the work­force in­vest­ment sys­tem and their part­ners to in­te­grate rig­or­ous ed­u­ca­tional stan­dards with work ex­pe­ri­ences and skills in ways that en­hance in­struc­tion and de­liver real-world learn­ing op­por­tu­ni­ties for stu­dents. Through the pro­gram, stu­dents not only have ac­cess to in­di­vid­u­al­ized ca­reer and col­lege coun­sel­ing de­signed to im­prove the at­tain­ment of in­dus­try-rec­og­nized cre­den­tials and prepa­ra­tion for col­lege-level course work, but also have the abil­ity to re­ceive post­sec­ondary credit while still in high school and will have ac­cess to paid work ex­pe­ri­ences with em­ployer part­ners such as Lock­heed Martin. Over­all, the pro­gram will help pre­pare 2,500 grad­u­ates at Bladens­burg High and other schools across the county to suc­ceed aca­dem­i­cally and grad­u­ate ca­reer-ready in the high-de­mand fields of in­for­ma­tion tech­nol­ogy and health care, ac­cord­ing to a pro­gram fact sheet from the White House web­site.

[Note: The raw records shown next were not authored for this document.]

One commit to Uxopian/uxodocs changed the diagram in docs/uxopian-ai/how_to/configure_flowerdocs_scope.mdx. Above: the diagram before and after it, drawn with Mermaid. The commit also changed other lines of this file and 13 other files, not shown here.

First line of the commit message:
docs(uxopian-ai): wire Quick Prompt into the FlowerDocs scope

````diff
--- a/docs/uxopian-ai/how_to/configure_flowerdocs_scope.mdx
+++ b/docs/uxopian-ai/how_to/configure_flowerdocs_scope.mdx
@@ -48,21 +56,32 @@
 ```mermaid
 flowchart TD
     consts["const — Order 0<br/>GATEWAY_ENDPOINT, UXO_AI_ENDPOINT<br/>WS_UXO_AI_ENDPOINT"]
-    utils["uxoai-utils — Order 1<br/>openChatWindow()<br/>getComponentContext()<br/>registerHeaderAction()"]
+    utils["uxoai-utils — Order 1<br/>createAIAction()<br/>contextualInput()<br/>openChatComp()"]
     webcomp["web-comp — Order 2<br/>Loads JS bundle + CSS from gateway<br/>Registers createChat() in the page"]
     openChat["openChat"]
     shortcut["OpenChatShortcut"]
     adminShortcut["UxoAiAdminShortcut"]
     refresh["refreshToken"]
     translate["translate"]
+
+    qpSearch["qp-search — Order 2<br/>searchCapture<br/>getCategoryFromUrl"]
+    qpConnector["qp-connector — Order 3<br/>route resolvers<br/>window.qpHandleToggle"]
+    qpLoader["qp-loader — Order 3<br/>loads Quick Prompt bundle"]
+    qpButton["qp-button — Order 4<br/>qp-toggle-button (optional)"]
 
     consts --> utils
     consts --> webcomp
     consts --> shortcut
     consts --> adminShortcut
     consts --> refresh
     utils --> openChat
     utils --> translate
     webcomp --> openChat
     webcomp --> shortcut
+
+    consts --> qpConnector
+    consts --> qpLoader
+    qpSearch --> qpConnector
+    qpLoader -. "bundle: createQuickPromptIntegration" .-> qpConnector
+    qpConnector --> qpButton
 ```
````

“The Youth Ca­reerCon­nect Pro­gram is a grant [worth $7 mil­lion] that we re­ceived from the U.S. Depart­ment of La­bor [about two years ago] when Pres­i­dent Obama came to Bladens­burg High School and made a great an­nounce­ment that three of our [high] schools — Bladens­burg, Fair­mont Heights and Po­tomac — would be re­cip­i­ents,” said La­teefah Du­rant, an aca­demic of­fi­cer for Prince Ge­orge’s County Pub­lic Schools’ Col­lege and Ca­reer Readi­ness and In­no­va­tive Pro­grams Depart­ment. “The grant, the way we de­signed it, is ac­tu­ally sup­port­ing ca­reer academies in those three schools. So it sup­ports the [IT] academy at Fair­mont Heights, the health and bio­sciences pro­gram at Bladens­burg as well as our home­land se­cu­rity pro­gram, with an IT fo­cus, at Po­tomac.”

Du­rant said the goal is to make sure stu­dents are able to grad­u­ate col­lege and ca­reer ready — that means they can ei­ther earn cer­ti­fi­ca­tions in their field of study and go straight into the work­force right af­ter high school, or use that skill set to­ward their higher ed­u­ca­tion goals.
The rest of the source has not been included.